With summer festival season over one of the bands who were a major highlight of all the local festivals, Buffalo Huddleston, rounded off a week of gigs across the Channel Islands with a set supporting Joe Driscoll at The Fermain Tavern.
Their set started off in low-key form with frontman Mike Meinke on stage alone treating us to Peeping Through The Windows, an impressive tune that has long been one of his calling cards but, in the full band line up, rarely makes it into the set these days. Throughout the track Mike used a series of loops of acoustic guitar to build up the music, and foreshadow tonight’s headliner.
Following the technically impressive start the rest of the band joined Mike on stage and ran through a selection of their songs that have become well enough known to get people on the dancefloor and singing along from the start.
As ever, part of the way through the set, MC Jull-Z took to the stage with the band and it was here that this already hot set really took off.
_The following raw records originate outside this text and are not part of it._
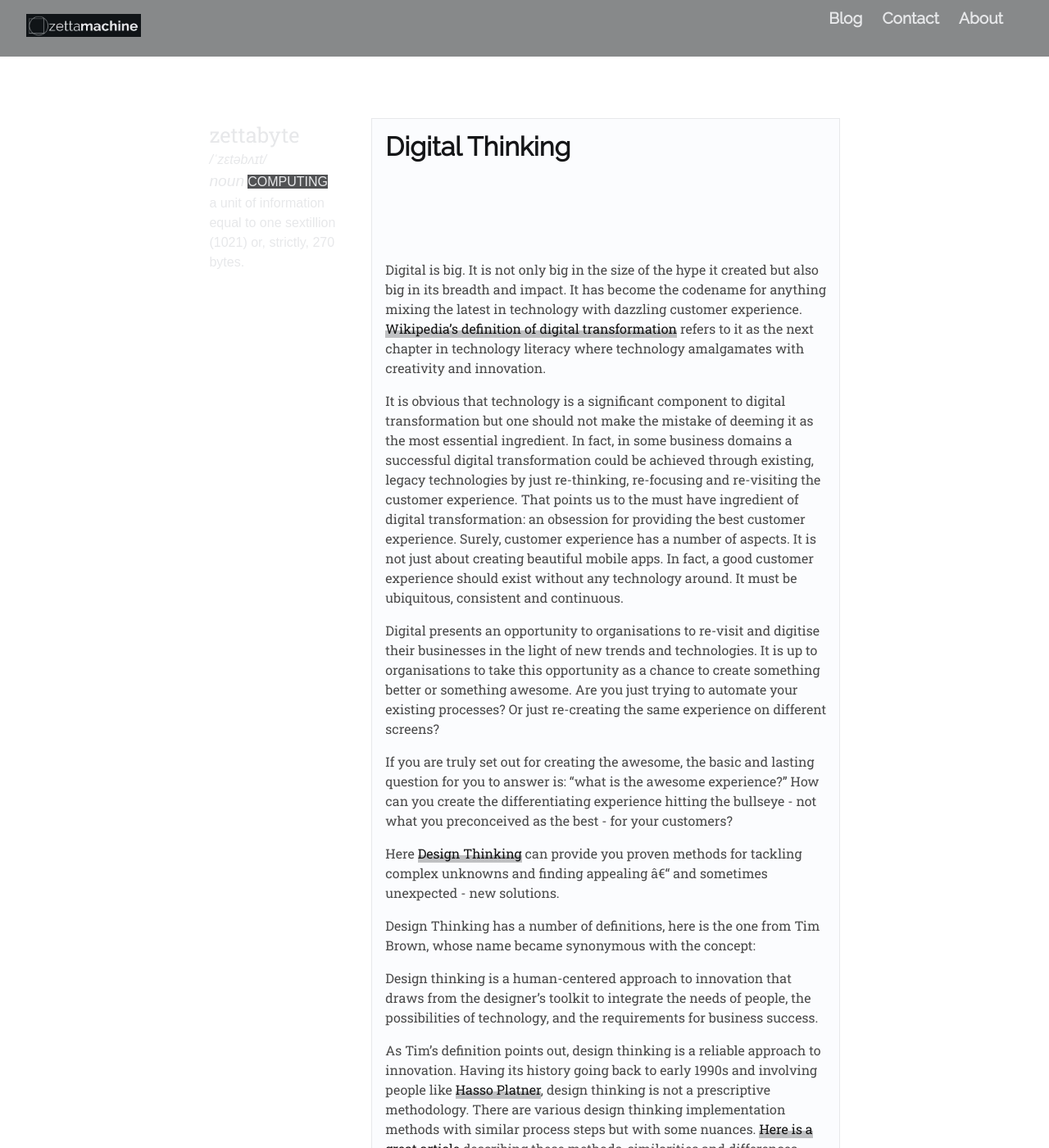
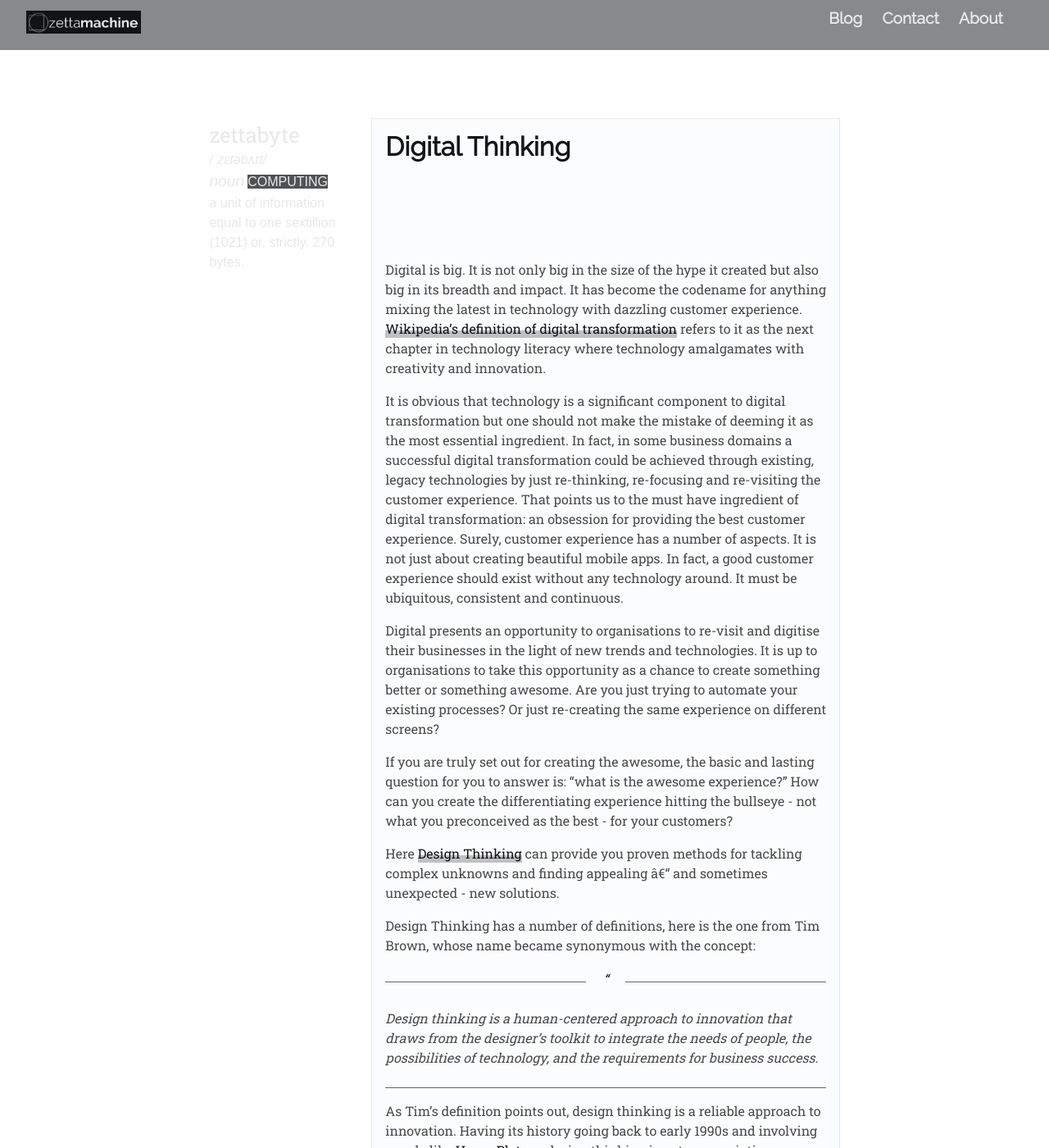
Before and after one commit to zettamachine/makiato.github.io, a Jekyll site: the page built from _posts/2016-05-03-digital-thinking.md, in a window 1280 px wide and 1400 px high. Shown: the whole window at 82% size. Built offline with Jekyll 4.4.1, drawn with Linux system fonts in a browser that asks for light colours; nearby versions of some CDN libraries.

Commit message:
Added blockquite

```diff
--- a/_includes/about.html
+++ b/_includes/about.html
@@ -1,6 +1,6 @@
 <p class="content"><a href="https://linkedin.com/in/makyuz"><i class="fas fa-male"></i> Mehmet Akyuz</a></p>
 <p class="content">I'm a Sydney based Digital Solutions Architect with 20+ years of experience.</p>
-<p class="content">I have been helping clients from banking, wealth management, insurance, telco and other industries with their large programs and managing end to end architectures. My expertise is in Digital, Enterprise and Solution archiitectures. I am also interested in Design Thinking which is one of the other topics of <a href="{{ site.url }}/blog">my blog.</a></p>
+<p class="content">I have been helping clients from banking, wealth management, insurance, telco and other industries with their large programs and managing end to end architectures. My expertise is in Digital, Enterprise and Solution architectures. I am also interested in Design Thinking which is one of the other topics of <a href="{{ site.url }}/blog">my blog.</a></p>
 <p class="content">I am TOGAF and AWS certified. Yeah, they come in useful.</p>
 <p class="content">I'm also fond of
     <a href="https://www.instagram.com/p/B5zi1_onZch/?utm_source=ig_web_copy_link">motorbikes <i class="fas fa-motorcycle"></i></a>,
--- a/_includes/nav.html
+++ b/_includes/nav.html
@@ -15,15 +15,15 @@
 				</div>
 				<div id="zetta-burger" class="navbar-menu">
 					<div class="navbar-end">
-						<a href="/blog" class="navbar-item title">
+                        <h2><a href="/blog" class="navbar-item title">
 							Blog
-						</a>
-						<a href="/#zetta-contact" class="navbar-item title">
+						</a></h2>
+						<h2><a href="/#zetta-contact" class="navbar-item title">
 							Contact
-						</a>
-						<a href="/#zetta-about" class="navbar-item title">
+						</a></h2>
+						<h2><a href="/#zetta-about" class="navbar-item title">
 							About
-						</a>
+						</a></h2>
                         <div class="navbar-item is-hidden-mobile"></div>
 					</div>
 				</div>
--- a/styles/zettamachine.css
+++ b/styles/zettamachine.css
@@ -18,6 +18,29 @@ h1 {
 }
 h2 {
     font-size: 1.4rem;
+}
+
+blockquote {
+    display: block;
+    border-top: 1px solid rgb(101,102,104);
+    border-bottom: 1px solid rgb(101,102,104);
+    padding: 2rem 0 0.5rem;
+    margin: 1rem 0;
+    position: relative;
+    font-style: italic;
+}
+blockquote:before {
+    content: '\201C';
+    position: absolute;
+    top: 0em;
+    left: 50%;
+    transform: translate(-50%, -50%);
+    background: rgb(251,252,254);
+    width: 3rem;
+    height: 2rem;
+    font: 9em/4em;
+    color: rgb(21,22,24);
+    text-align: center;
 }
 .title {
     font-family: 'Raleway';
```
With Chillin’ the crowd were singing back every word and for the most part, this trend continued with at least all the choruses for the rest of the set.
With Jull-Z on stage, joining Mike as co-frontman, the dynamic changed allowing Mike more scope to focus on his guitar and vocals and relax into it, while the MC took on the banter with the audience, and things built to a big climax with an encore called for, and delivered.
Before that though, newer song Sunrise provided a highlight as it seemed to be stripped back at the start yet built to the same ‘hoe-down’ crescendo.
While Buffalo Huddleston played a very good set tonight, it was the crowd that really took it up to the next level as the response was on a par with those seen by few, save The Recks, in recent years.
Following that, visiting artist Joe Driscoll continued with the night’s big audience response as he took to the stage with a pair of mics, guitar, loop station and various other musical bits and bobs. Using all of these he built up each track combining beatboxing, percussion, bass affected & electric guitar and vocals.
Seeing this done live, as with Mike earlier, is always very impressive and Joe takes the process to a fairly extreme level and certainly this technique creates something that, in this situation, provides music that feels like more than the sum of its constituent parts.
Unfortunately, a bit like a card trick, once you know the process the novelty of how the tracks are made (even when done live and in the flesh) does start to wear off and, for me, the hip-hop and funk inflected sounds became somewhat repetitive and the performance/production side wasn’t enough to carry them through.
As is often the case in situations like these though, I seemed to be in a minority, as every song was greeted with loud applause and a lot of dancing and Joe had the audience packed onto the dancefloor at the Tav and engrossed for the full hour and a half he was stage, which takes some doing.
So, while I wasn’t really won over by the significantly hyped visitor, Joe Driscoll still played a very well delivered and received set that had the Fermain Tavern dancing to the bitter end, but, for me, Buffalo Huddleston were the highlight continuing their run of great form as they prepare for the release of their debut album next month.